* **What is being asked**
The records are to be copied in their entirety, exactly as given.
Dataset extract below:
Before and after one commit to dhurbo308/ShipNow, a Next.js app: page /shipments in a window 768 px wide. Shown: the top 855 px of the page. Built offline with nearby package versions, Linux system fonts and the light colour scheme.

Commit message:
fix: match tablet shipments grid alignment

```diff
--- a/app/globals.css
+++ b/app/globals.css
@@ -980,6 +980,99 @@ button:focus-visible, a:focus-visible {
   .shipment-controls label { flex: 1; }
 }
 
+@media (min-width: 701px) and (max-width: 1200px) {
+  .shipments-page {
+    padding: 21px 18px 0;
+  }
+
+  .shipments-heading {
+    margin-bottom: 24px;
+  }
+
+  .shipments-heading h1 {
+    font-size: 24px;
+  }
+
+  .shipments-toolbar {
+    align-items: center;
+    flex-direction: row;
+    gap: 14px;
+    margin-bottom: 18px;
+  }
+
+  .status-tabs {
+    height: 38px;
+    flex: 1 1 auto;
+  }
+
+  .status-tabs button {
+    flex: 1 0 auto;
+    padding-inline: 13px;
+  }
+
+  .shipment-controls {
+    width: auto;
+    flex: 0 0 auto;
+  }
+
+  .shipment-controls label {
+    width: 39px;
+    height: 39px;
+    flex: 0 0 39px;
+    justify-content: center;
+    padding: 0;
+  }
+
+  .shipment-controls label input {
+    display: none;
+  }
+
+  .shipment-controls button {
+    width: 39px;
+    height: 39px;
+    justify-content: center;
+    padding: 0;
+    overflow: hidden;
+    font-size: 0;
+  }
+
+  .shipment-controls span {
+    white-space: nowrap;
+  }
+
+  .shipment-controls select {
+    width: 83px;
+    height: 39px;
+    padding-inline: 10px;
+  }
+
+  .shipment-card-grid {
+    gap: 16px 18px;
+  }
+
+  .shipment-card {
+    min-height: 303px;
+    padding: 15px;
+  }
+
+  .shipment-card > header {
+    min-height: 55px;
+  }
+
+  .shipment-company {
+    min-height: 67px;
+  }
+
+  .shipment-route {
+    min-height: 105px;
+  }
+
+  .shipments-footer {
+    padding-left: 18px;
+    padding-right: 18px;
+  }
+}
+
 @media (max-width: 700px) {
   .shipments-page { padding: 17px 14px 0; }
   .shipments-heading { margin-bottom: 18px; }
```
End of Dataset extract.
* **Solution to this exercise**
Before and after one commit to dhurbo308/ShipNow, a Next.js app: page /shipments in a window 768 px wide. Shown: the top 855 px of the page. Built offline with nearby package versions, Linux system fonts and the light colour scheme.

Commit message:
fix: match tablet shipments grid alignment

```diff
--- a/app/globals.css
+++ b/app/globals.css
@@ -980,6 +980,99 @@ button:focus-visible, a:focus-visible {
   .shipment-controls label { flex: 1; }
 }
 
+@media (min-width: 701px) and (max-width: 1200px) {
+  .shipments-page {
+    padding: 21px 18px 0;
+  }
+
+  .shipments-heading {
+    margin-bottom: 24px;
+  }
+
+  .shipments-heading h1 {
+    font-size: 24px;
+  }
+
+  .shipments-toolbar {
+    align-items: center;
+    flex-direction: row;
+    gap: 14px;
+    margin-bottom: 18px;
+  }
+
+  .status-tabs {
+    height: 38px;
+    flex: 1 1 auto;
+  }
+
+  .status-tabs button {
+    flex: 1 0 auto;
+    padding-inline: 13px;
+  }
+
+  .shipment-controls {
+    width: auto;
+    flex: 0 0 auto;
+  }
+
+  .shipment-controls label {
+    width: 39px;
+    height: 39px;
+    flex: 0 0 39px;
+    justify-content: center;
+    padding: 0;
+  }
+
+  .shipment-controls label input {
+    display: none;
+  }
+
+  .shipment-controls button {
+    width: 39px;
+    height: 39px;
+    justify-content: center;
+    padding: 0;
+    overflow: hidden;
+    font-size: 0;
+  }
+
+  .shipment-controls span {
+    white-space: nowrap;
+  }
+
+  .shipment-controls select {
+    width: 83px;
+    height: 39px;
+    padding-inline: 10px;
+  }
+
+  .shipment-card-grid {
+    gap: 16px 18px;
+  }
+
+  .shipment-card {
+    min-height: 303px;
+    padding: 15px;
+  }
+
+  .shipment-card > header {
+    min-height: 55px;
+  }
+
+  .shipment-company {
+    min-height: 67px;
+  }
+
+  .shipment-route {
+    min-height: 105px;
+  }
+
+  .shipments-footer {
+    padding-left: 18px;
+    padding-right: 18px;
+  }
+}
+
 @media (max-width: 700px) {
   .shipments-page { padding: 17px 14px 0; }
   .shipments-heading { margin-bottom: 18px; }
```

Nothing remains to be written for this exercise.